Freezing Point Depression Constants
|Compound||Freezing Point (oC)||kf (oC/m)|
Boiling Point Elevation Constants
|Compound||Boiling Point (oC)||kb (oC/m)|
|Practice Problem 6:
Calculate the molecular weight of sulfur if 35.5 grams of sulfur dissolve in 100.0 grams of CS2 to produce a solution that has a boiling point of 49.48oC.
|Practice Problem 7:
Determine the molecular weight of acetic acid if a solution that contains 30.0 grams of acetic acid per kilogram of water freezes at -0.93oC. Do these results agree with the assumption that acetic acid has the formula CH3CO2H?
|Practice Problem 8:
Explain why an 0.100 m solution of HCl dissolved in benzene has a freezing point depression of 0.512oC, while an 0.100 m solution of HCl in water has a freezing point depression of 0.352oC.
In 1884 Jacobus Henricus van't Hoff introduced another term into the freezing point depression and boiling point elevation expressions to explain the colligative properties of solutions of compounds that dissociate when they dissolve in water.
TFP = -kf (i) m
Substituting the experimental value for the freezing point depression of an 0.100 m HCl solution into this equation gives a value for the i term of 1.89. If HCl did not dissociate in water, i would be 1. If it dissociates completely, i would be 2. The experimental value of 1.89 suggests at least 95% of the HCl molecules dissociate in this solution.
|Practice Problem 9:
Explain why 0.60 grams of acetic acid dissolve in 200 grams of benzene to form a solution that lowers the freezing point of benzene to 5.40oC.
In 1784, the French physicist and clergyman Jean Antoine Nollet discovered that a pig's bladder filled with a concentrated solution of alcohol in water expanded when it was immersed in water. The bladder acted as a semipermeable membrane, which allowed water molecules to enter the solution, but kept alcohol molecules from moving in the other direction. Movement of one component of a solution through a membrane to dilute the solution is called osmosis, and the pressure this produces is called the osmotic pressure ().

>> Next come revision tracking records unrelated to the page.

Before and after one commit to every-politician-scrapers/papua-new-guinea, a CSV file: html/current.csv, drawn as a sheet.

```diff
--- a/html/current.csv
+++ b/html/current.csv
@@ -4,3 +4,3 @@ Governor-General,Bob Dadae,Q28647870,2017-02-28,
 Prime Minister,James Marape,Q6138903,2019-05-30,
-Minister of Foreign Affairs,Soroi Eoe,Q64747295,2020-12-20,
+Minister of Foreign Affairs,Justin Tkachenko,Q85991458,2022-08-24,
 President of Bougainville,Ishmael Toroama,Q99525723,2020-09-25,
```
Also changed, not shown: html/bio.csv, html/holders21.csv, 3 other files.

Osmotic pressure can be demonstrated with the apparatus shown in the figure below. A semipermeable membrane is tied across the open end of a thistle tube. The tube is then partially filled with a solution of sugar or alcohol in water and immersed in a beaker of water. Water will flow into the tube until the pressure on the column of water due to the force of gravity balances the osmotic pressure driving water through the membrane.
|Water flows through the semipermeable membrane to dilute the alcohol solution until the force of gravity pulling down on the column of this solution balances the osmotic pressure pushing the water through the membrane.|

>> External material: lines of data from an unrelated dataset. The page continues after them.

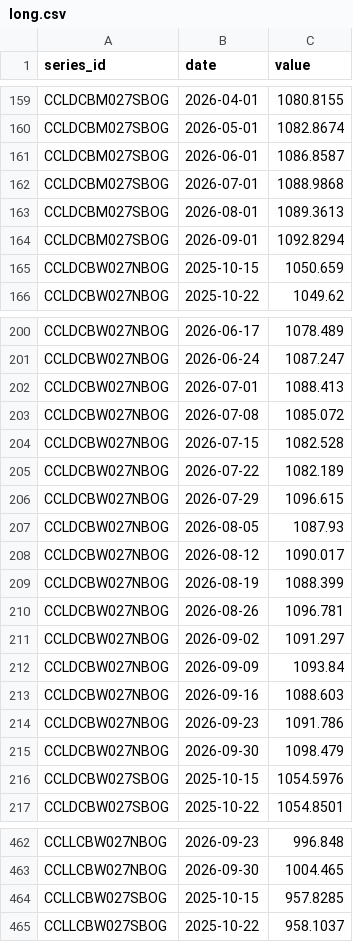
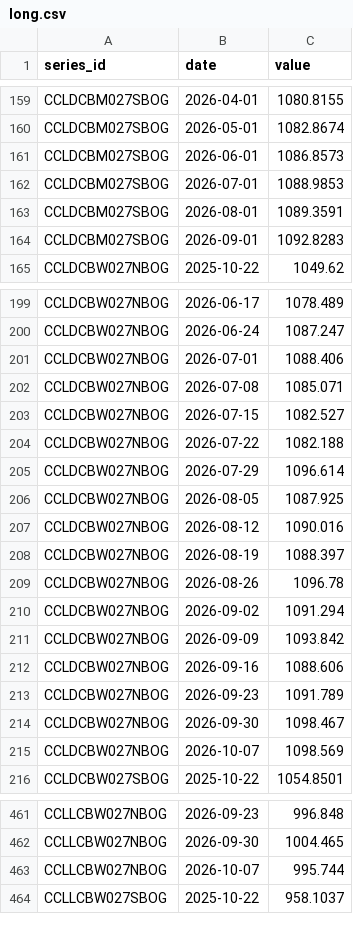
Before and after one commit to FinzData/macro-data, a CSV file: consumer-credit/long.csv, drawn as a sheet; only a part is shown, gaps mark what is left out; the diff covers the shown part only.

```diff
--- a/consumer-credit/long.csv
+++ b/consumer-credit/long.csv
@@ -160,7 +160,6 @@ CCLDCBM027SBOG,2026-04-01,1080.8155
 CCLDCBM027SBOG,2026-05-01,1082.8674
-CCLDCBM027SBOG,2026-06-01,1086.8587
-CCLDCBM027SBOG,2026-07-01,1088.9868
-CCLDCBM027SBOG,2026-08-01,1089.3613
-CCLDCBM027SBOG,2026-09-01,1092.8294
-CCLDCBW027NBOG,2025-10-15,1050.659
+CCLDCBM027SBOG,2026-06-01,1086.8573
+CCLDCBM027SBOG,2026-07-01,1088.9853
+CCLDCBM027SBOG,2026-08-01,1089.3591
+CCLDCBM027SBOG,2026-09-01,1092.8283
 CCLDCBW027NBOG,2025-10-22,1049.62
@@ -201,17 +200,17 @@ CCLDCBW027NBOG,2026-06-17,1078.489
 CCLDCBW027NBOG,2026-06-24,1087.247
-CCLDCBW027NBOG,2026-07-01,1088.413
-CCLDCBW027NBOG,2026-07-08,1085.072
-CCLDCBW027NBOG,2026-07-15,1082.528
-CCLDCBW027NBOG,2026-07-22,1082.189
-CCLDCBW027NBOG,2026-07-29,1096.615
-CCLDCBW027NBOG,2026-08-05,1087.93
-CCLDCBW027NBOG,2026-08-12,1090.017
-CCLDCBW027NBOG,2026-08-19,1088.399
-CCLDCBW027NBOG,2026-08-26,1096.781
-CCLDCBW027NBOG,2026-09-02,1091.297
-CCLDCBW027NBOG,2026-09-09,1093.84
-CCLDCBW027NBOG,2026-09-16,1088.603
-CCLDCBW027NBOG,2026-09-23,1091.786
-CCLDCBW027NBOG,2026-09-30,1098.479
-CCLDCBW027SBOG,2025-10-15,1054.5976
+CCLDCBW027NBOG,2026-07-01,1088.406
+CCLDCBW027NBOG,2026-07-08,1085.071
+CCLDCBW027NBOG,2026-07-15,1082.527
+CCLDCBW027NBOG,2026-07-22,1082.188
+CCLDCBW027NBOG,2026-07-29,1096.614
+CCLDCBW027NBOG,2026-08-05,1087.925
+CCLDCBW027NBOG,2026-08-12,1090.016
+CCLDCBW027NBOG,2026-08-19,1088.397
+CCLDCBW027NBOG,2026-08-26,1096.78
+CCLDCBW027NBOG,2026-09-02,1091.294
+CCLDCBW027NBOG,2026-09-09,1093.842
+CCLDCBW027NBOG,2026-09-16,1088.606
+CCLDCBW027NBOG,2026-09-23,1091.789
+CCLDCBW027NBOG,2026-09-30,1098.467
+CCLDCBW027NBOG,2026-10-07,1098.569
 CCLDCBW027SBOG,2025-10-22,1054.8501
@@ -463,3 +462,3 @@ CCLLCBW027NBOG,2026-09-23,996.848
 CCLLCBW027NBOG,2026-09-30,1004.465
-CCLLCBW027SBOG,2025-10-15,957.8285
+CCLLCBW027NBOG,2026-10-07,995.744
 CCLLCBW027SBOG,2025-10-22,958.1037
```
Also changed, not shown: 12 added rows, 6 removed rows and 96 edited cells elsewhere in this file, commodities/long.csv, commodities/series.csv, 1 other file.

The same year that Raoult discovered the relationship between the vapor pressure of a solution and the vapor pressure of a pure solvent, Jacobus Henricus van't Hoff found that the osmotic pressure of a dilute solution () obeyed an equation analogous to the ideal gas equation.
This equation suggests that osmotic pressure is another example of a colligative property, because this pressure depends on the ratio of the number of solute particles to the volume of the solution n/V not the identity of the solute particles. It also reminds us of the magnitude of osmotic pressure. According to this equation, a 1.00 M solution has an osmotic pressure of 22.4 atm at 0oC.
This means that a 1.00 M solution should be able to support a column of water 670 inches, or almost 56 feet, tall!
Biologists and biochemists often take advantage of osmotic pressure when they isolate the components of a cell. When a cell is added to an aqueous solution that contains a much higher concentration of ions than the liquid within the cell, water leaves the cell by flowing through the cell membrane until the cell shrinks so much that the membrane breaks. Alternatively, when a cell is placed in a solution that has a much smaller ionic strength, water pours into the cell, and the cell expands until the cell membrane bursts.